### Input:
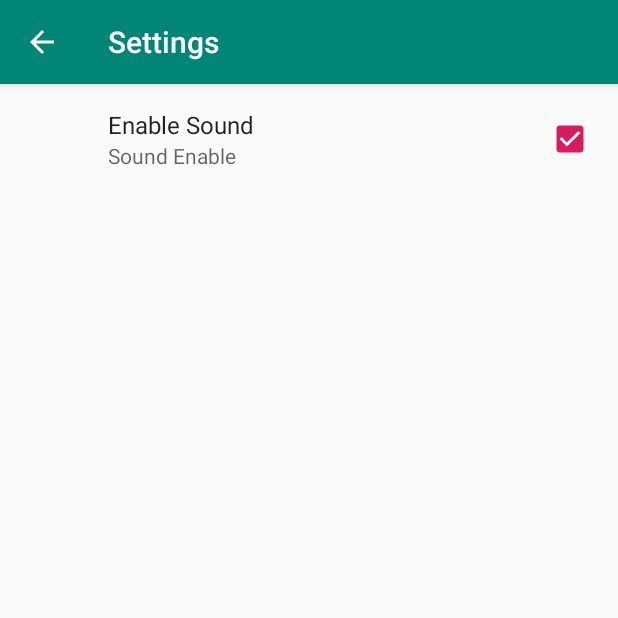
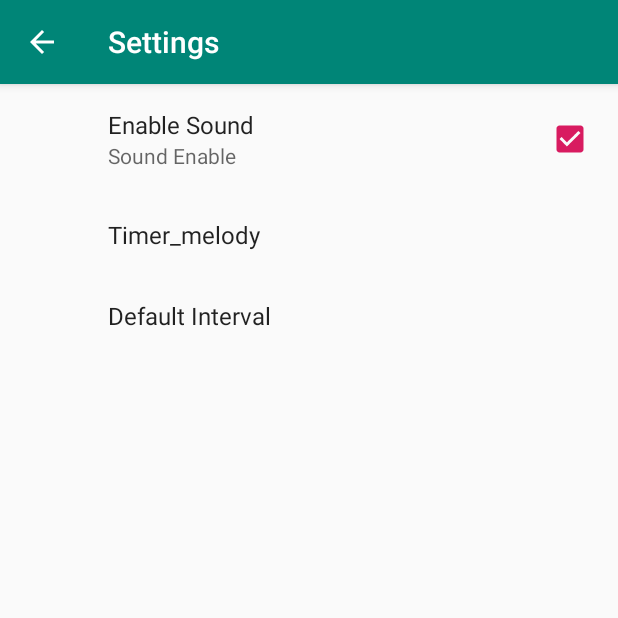
Before and after one commit to Mosandr/AndroidLessons, an Android app: the screen it shows after launch (SettingsActivity), in the options menu, after a tap on "Settings", on a phone screen of 412 x 824 dp, the top half of it. Run offline under Robolectric (Android 15) with nearby library versions, the light colour scheme and no system bars; our stand-ins replace androidx.preference.

Commit message:
Final Commit v 1.0

```diff
--- a/build.gradle
+++ b/build.gradle
@@ -8,7 +8,7 @@ buildscript {
 
     }
     dependencies {
-        classpath 'com.android.tools.build:gradle:3.6.1'
+        classpath 'com.android.tools.build:gradle:3.6.2'
 
 
         // NOTE: Do not place your application dependencies here; they belong
--- a/cooltimer/build.gradle
+++ b/cooltimer/build.gradle
@@ -31,5 +31,5 @@ dependencies {
     testImplementation 'junit:junit:4.12'
     androidTestImplementation 'androidx.test.ext:junit:1.1.1'
     androidTestImplementation 'androidx.test.espresso:espresso-core:3.2.0'
-    implementation 'androidx.preference:preference:1.1.0-rc01'
+    implementation 'androidx.preference:preference:1.1.1'
 }
--- a/cooltimer/src/main/java/com/example/cooltimer/MainActivity.java
+++ b/cooltimer/src/main/java/com/example/cooltimer/MainActivity.java
@@ -2,8 +2,10 @@ package com.example.cooltimer;
 
 import androidx.annotation.NonNull;
 import androidx.appcompat.app.AppCompatActivity;
+import androidx.preference.PreferenceManager;
 
 import android.content.Intent;
+import android.content.SharedPreferences;
 import android.media.MediaPlayer;
 import android.os.Bundle;
 import android.os.CountDownTimer;
@@ -15,15 +17,16 @@ import android.widget.Button;
 import android.widget.SeekBar;
 import android.widget.TextView;
 
-public class MainActivity extends AppCompatActivity {
+public class MainActivity extends AppCompatActivity implements SharedPreferences.OnSharedPreferenceChangeListener {
 
-    MediaPlayer mp;
-    MediaPlayer mp2;
-    SeekBar seekBar;
-    Button btn;
-    TextView textView;
-    int defaultProgress =30;
-    CountDownTimer myTimer;
+
+    private MediaPlayer mp2;
+    private SeekBar seekBar;
+    private Button btn;
+    private TextView textView;
+    private int defaultProgress;
+    private CountDownTimer myTimer;
+    SharedPreferences sharedPreferences;
 
     @Override
     protected void onCreate(Bundle savedInstanceState) {
@@ -33,16 +36,17 @@ public class MainActivity extends AppCompatActivity {
         textView =findViewById(R.id.textView);
         seekBar=findViewById(R.id.seekBar);
         btn=findViewById(R.id.btn);
-        mp = MediaPlayer.create(this,R.raw.bellsound);
+        sharedPreferences = PreferenceManager.getDefaultSharedPreferences(this);
+
         mp2 = MediaPlayer.create(this,R.raw.tick_sound);
 
         seekBar.setMax(600);
-        seekBar.setProgress(defaultProgress);
-        textView.setText(getTimeText(defaultProgress));
+        setIntervalFromSharedPreference(sharedPreferences);
+
         seekBar.setOnSeekBarChangeListener(new SeekBar.OnSeekBarChangeListener() {
             @Override
             public void onProgressChanged(SeekBar seekBar, int progress, boolean fromUser) {
-                textView.setText(getTimeText(progress));
+               updateTimer(progress);
             }
 
             @Override
@@ -55,6 +59,8 @@ public class MainActivity extends AppCompatActivity {
 
             }
         });
+
+        sharedPreferences.registerOnSharedPreferenceChangeListener(this);
     }
 
 
@@ -70,7 +76,7 @@ public class MainActivity extends AppCompatActivity {
             seekBar.setEnabled(true);
             myTimer.cancel();
             seekBar.setProgress(defaultProgress);
-            textView.setText(getTimeText(defaultProgress));
+            updateTimer(defaultProgress);
 
         }
     }
@@ -79,13 +85,30 @@ public class MainActivity extends AppCompatActivity {
         myTimer = new CountDownTimer(timerTimeSec*1000,1000) {
             @Override
             public void onTick(long millisUntilFinished) {
-                textView.setText(getTimeText((int) millisUntilFinished/1000));
-                mp2.start();
+                updateTimer((int) millisUntilFinished/1000);
+                SharedPreferences sharedPreferences =
+                        PreferenceManager.getDefaultSharedPreferences(getApplicationContext());
+                if (sharedPreferences.getBoolean("enable_sound",true)){
+                    mp2.start();
+                    }
             }
 
             @Override
             public void onFinish() {
-                mp.start();
+                MediaPlayer mp = MediaPlayer.create(getApplicationContext(),R.raw.bell_sound);
+                SharedPreferences sharedPreferences =
+                        PreferenceManager.getDefaultSharedPreferences(getApplicationContext());
+                String melodyName= sharedPreferences.getString("timer_melody","bell");
+                if(melodyName.equals("bell")){
+                    mp = MediaPlayer.create(getApplicationContext(),R.raw.bell_sound);
+                } else if(melodyName.equals("alarm siren")){
+                    mp = MediaPlayer.create(getApplicationContext(),R.raw.alarm_siren_sound);}
+                else if(melodyName.equals("bip")){
+                    mp = MediaPlayer.create(getApplicationContext(),R.raw.bip_sound);}
+
+                if (sharedPreferences.getBoolean("enable_sound",true)){
+                mp.start();}
+                seekBar.setEnabled(true);
                 seekBar.setProgress(defaultProgress);
                 btn.setText("START");
             }
@@ -123,4 +146,27 @@ public class MainActivity extends AppCompatActivity {
             return  true;}
         return super.onOptionsItemSelected(item);
     }
+
+    private void setIntervalFromSharedPreference(SharedPreferences sharedPreferences){
+        defaultProgress = Integer.valueOf(
+                sharedPreferences.getString("default_interval", "30"));
+        seekBar.setProgress(defaultProgress);
+        updateTimer(defaultProgress);
+    }
+
+    public void updateTimer(int sec){
+        textView.setText(getTimeText(sec));
+    }
+
+    @Override
+    public void onSharedPreferenceChanged(SharedPreferences sharedPreferences, String key) {
+        if(key.equals("default_interval"));
+        setIntervalFromSharedPreference(sharedPreferences);
+    }
+
+    @Override
+    protected void onDestroy() {
+        super.onDestroy();
+        sharedPreferences.unregisterOnSharedPreferenceChangeListener(this);
+    }
 }
--- a/cooltimer/src/main/java/com/example/cooltimer/SettingsFragment.java
+++ b/cooltimer/src/main/java/com/example/cooltimer/SettingsFragment.java
@@ -1,13 +1,85 @@
 package com.example.cooltimer;
 
+import android.content.SharedPreferences;
 import android.os.Bundle;
+import android.widget.Toast;
 
+import androidx.preference.CheckBoxPreference;
+import androidx.preference.EditTextPreference;
+import androidx.preference.ListPreference;
+import androidx.preference.Preference;
 import androidx.preference.PreferenceFragmentCompat;
+import androidx.preference.PreferenceScreen;
 
-public class SettingsFragment extends PreferenceFragmentCompat {
+public class SettingsFragment extends PreferenceFragmentCompat
+        implements SharedPreferences.OnSharedPreferenceChangeListener, Preference.OnPreferenceChangeListener {
+
     @Override
     public void onCreatePreferences(Bundle savedInstanceState, String rootKey) {
         addPreferencesFromResource(R.xml.timer_preferences);
 
+        SharedPreferences sharedPreferences = getPreferenceScreen().getSharedPreferences();
+        PreferenceScreen preferenceScreen=getPreferenceScreen();
+        int count = preferenceScreen.getPreferenceCount();
+
+        for(int i=0; i<count; i++){
+            Preference preference = preferenceScreen.getPreference(i);
+            if (!(preference instanceof CheckBoxPreference)){
+                String value = sharedPreferences.getString(preference.getKey(),"");
+                setPreferenceLabel(preference,value);
+            }
+        }
+        Preference preference = findPreference("default_interval");
+        preference.setOnPreferenceChangeListener(this);
+    }
+
+    private void setPreferenceLabel(Preference preference, String value){
+        if (preference instanceof ListPreference){
+            ListPreference listPreference = (ListPreference) preference;
+            int index = listPreference.findIndexOfValue(value);
+            if (index>=0){
+                listPreference.setSummary(listPreference.getEntries()[index]);
+            }
+        } else if(preference instanceof EditTextPreference){
+            EditTextPreference editTextPreference =(EditTextPreference) preference;
+            editTextPreference.setSummary(value);
+        }
+    }
+
+    @Override
+    public void onSharedPreferenceChanged(SharedPreferences sharedPreferences, String key) {
+        Preference preference = findPreference(key);
+        if (!(preference instanceof CheckBoxPreference)){
+            String value = sharedPreferences.getString(preference.getKey(),"");
+            setPreferenceLabel(preference,value);
+        }
+    }
+
+    @Override
+    public void onCreate(Bundle savedInstanceState) {
+        super.onCreate(savedInstanceState);
+        getPreferenceScreen().getSharedPreferences().registerOnSharedPreferenceChangeListener(this);
+    }
+
+    @Override
+    public void onDestroy() {
+        super.onDestroy();
+        getPreferenceScreen().getSharedPreferences().unregisterOnSharedPreferenceChangeListener(this);
+    }
+
+    @Override
+    public boolean onPreferenceChange(Preference preference, Object newValue) {
+        Toast toast = Toast.makeText(getContext(),
+                "Please enter an integer number!", Toast.LENGTH_LONG);
+        if (preference.getKey().equals("default_interval")) {
+            String defaultIntervalString = (String) newValue;
+            try {
+                int defaultInterval = Integer.parseInt(defaultIntervalString);
+            } catch (NumberFormatException nef) {
+                toast.show();
+                return false;
+            }
+        }
+        return true;
     }
 }
--- /dev/null
+++ b/cooltimer/src/main/res/values/arrays.xml
@@ -0,0 +1,14 @@
+<?xml version="1.0" encoding="utf-8"?>
+<resources>
+    <array name="pref_timer_melody_labels">
+        <item>Bell</item>
+        <item>Alarm Siren</item>
+        <item>Bip</item>
+    </array>
+
+    <array name="pref_timer_melody_values">
+        <item>bell</item>
+        <item>alarm siren</item>
+        <item>bip</item>
+    </array>
+</resources>
--- a/cooltimer/src/main/res/xml/timer_preferences.xml
+++ b/cooltimer/src/main/res/xml/timer_preferences.xml
@@ -1,5 +1,6 @@
 <?xml version="1.0" encoding="utf-8"?>
-<PreferenceScreen xmlns:android="http://schemas.android.com/apk/res/android">
+<PreferenceScreen xmlns:android="http://schemas.android.com/apk/res/android"
+    xmlns:app="http://schemas.android.com/apk/res-auto">
     <CheckBoxPreference
         android:defaultValue="true"
         android:key="enable_sound"
@@ -7,5 +8,17 @@
         android:summaryOff="Sound Disable"
         android:summaryOn="Sound Enable"
         />
+    <ListPreference
+        android:title="Timer_melody"
+        android:key="timer_melody"
+        android:defaultValue="bell"
+        android:entries="@array/pref_timer_melody_labels"
+        app:entryValues="@array/pref_timer_melody_values"
+        />
+    <EditTextPreference
+        android:title="Default Interval"
+        android:key="default_interval"
+        android:defaultValue="30"
+        />
 
 </PreferenceScreen>
```
Also changed, not shown: cooltimer/src/main/res/layout/activity_about.xml (+9 -2 lines).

### Requirement:
Look through the entries and find each line that has the string "item". Copy those lines.

### Worked solution:
         return super.onOptionsItemSelected(item);
+        <item>Bell</item>
+        <item>Alarm Siren</item>
+        <item>Bip</item>
+        <item>bell</item>
+        <item>alarm siren</item>
+        <item>bip</item>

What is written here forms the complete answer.